We've been reporting for the past few weeks that the massive flooding that the people of Thailand are experiencing is also interfering with the production of PC hard drives. Many companies have shut down their hard drive production facilities and it doesn't look like they will be back up and running for some time. As a result, shortages of hard drives are becoming commonplace and prices of the ones that are available have skyrocketed in the last few weeks.
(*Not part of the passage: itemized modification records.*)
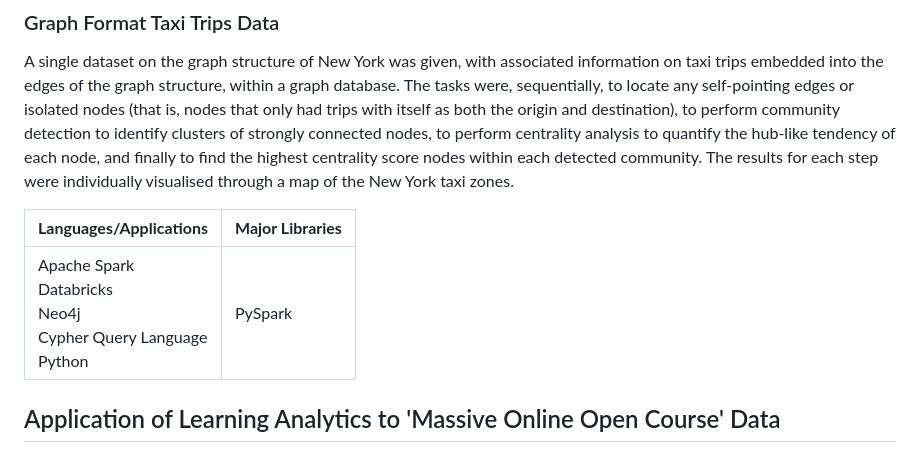
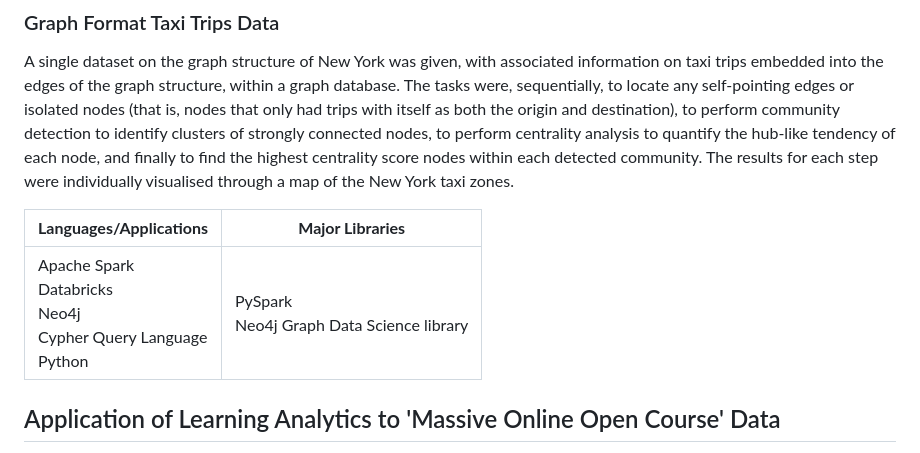
Before and after one commit to lukekaye/msc-projects, a Markdown page: README.md, the part around the change. GitHub-like rendering.

```diff
--- a/README.md
+++ b/README.md
@@ -35,7 +35,7 @@ A single dataset on the graph structure of New York was given, with associated i
 
 | **Languages/Applications**   | **Major Libraries**                                     |
 |------------------------------|---------------------------------------------------------|
-| Apache Spark<br/>Databricks<br/>Neo4j<br/>Cypher Query Language<br/>Python            | PySpark |
+| Apache Spark<br/>Databricks<br/>Neo4j<br/>Cypher Query Language<br/>Python            | PySpark<br/> Neo4j Graph Data Science library |
 
 ## Application of Learning Analytics to 'Massive Online Open Course' Data
 
```
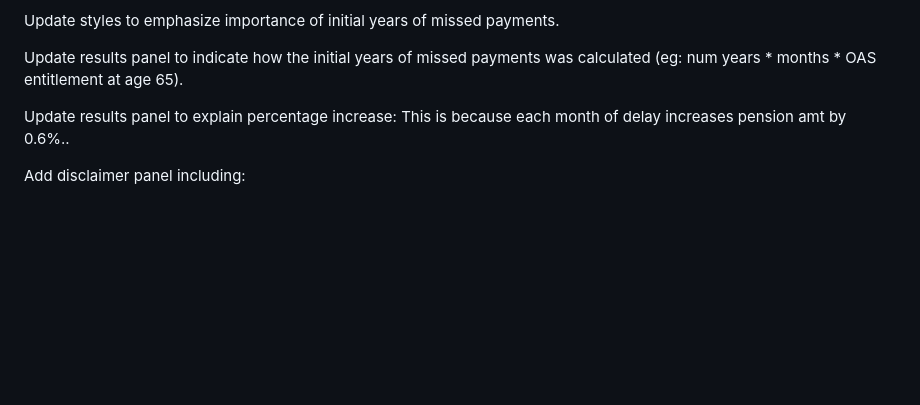
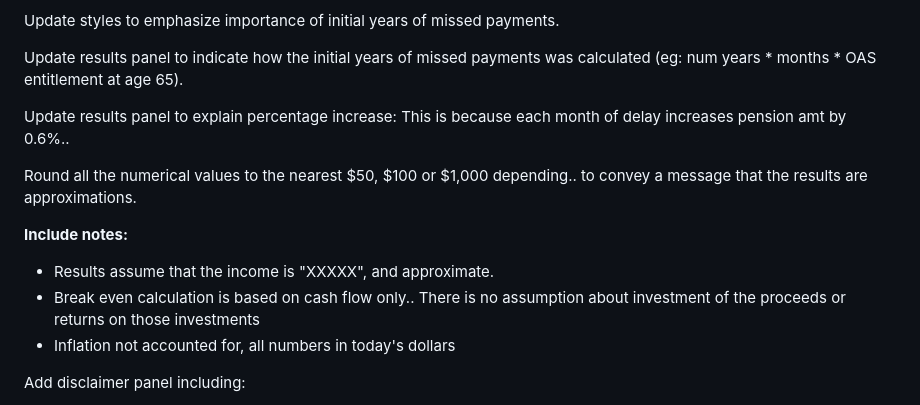
Before and after one commit to danielabar/oas-delay-calculator-prototype, a Markdown page: README.md, the part around the change. Rendered like a GitHub page; blank space fills up the shorter version.

Commit message:
document further enhancements based on feedback from Bob Baldwin and Richard Shillington

```diff
--- a/README.md
+++ b/README.md
@@ -89,6 +89,13 @@ Update results panel to indicate how the initial years of missed payments was ca
 
 Update results panel to explain percentage increase: This is because each month of delay increases pension amt by 0.6%..
 
+Round all the numerical values to the nearest $50, $100 or $1,000 depending.. to convey a message that the results are approximations.
+
+**Include notes:**
+- Results assume that the income is "XXXXX", and approximate.
+- Break even calculation is based on cash flow only..  There is no assumption about investment of the proceeds or returns on those investments
+- Inflation not accounted for, all numbers in today's dollars
+
 Add disclaimer panel including:
 - This tool is only one piece of information of many moving parts in retirement and financial planning.
 - No one can predict their exact lifespan, which adds uncertainty.
```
Now a new report in the New York Times speculates that the shortages could pose a severe threat to the entire infrastructure of the Internet itself. Companies like Microsoft, Apple, Google, Amazon and others depend on large data centers to handle cloud computing services and other tasks. Those data centers depend on hard drives to run their servers and store the massive amounts of data uploaded by users every day. Demand for cloud computing services continues to grow but the recent hard drive shortages could prevent some companies from scaling their services as required.
John Monroe, a research vice president at the research firm Gartner, claims that if a company like Facebook cannot get enough hard drives for its data centers, it could affect their user base as a whole. He states, "You really can’t grow and expand the Internet without the expansion of storage hard drives. There are an awful a lot of ramifying impacts that are being incompletely considered here."
At the moment, current estimates are that for the next two quarters, 50 million less PC hard drives units will be shipped worldwide, although Monroe claims that all hard drive inventories could be "sucked dry" by the first quarter of 2012. If true, it could pose some very serious problems for the tech industry, and for the world's economy in general.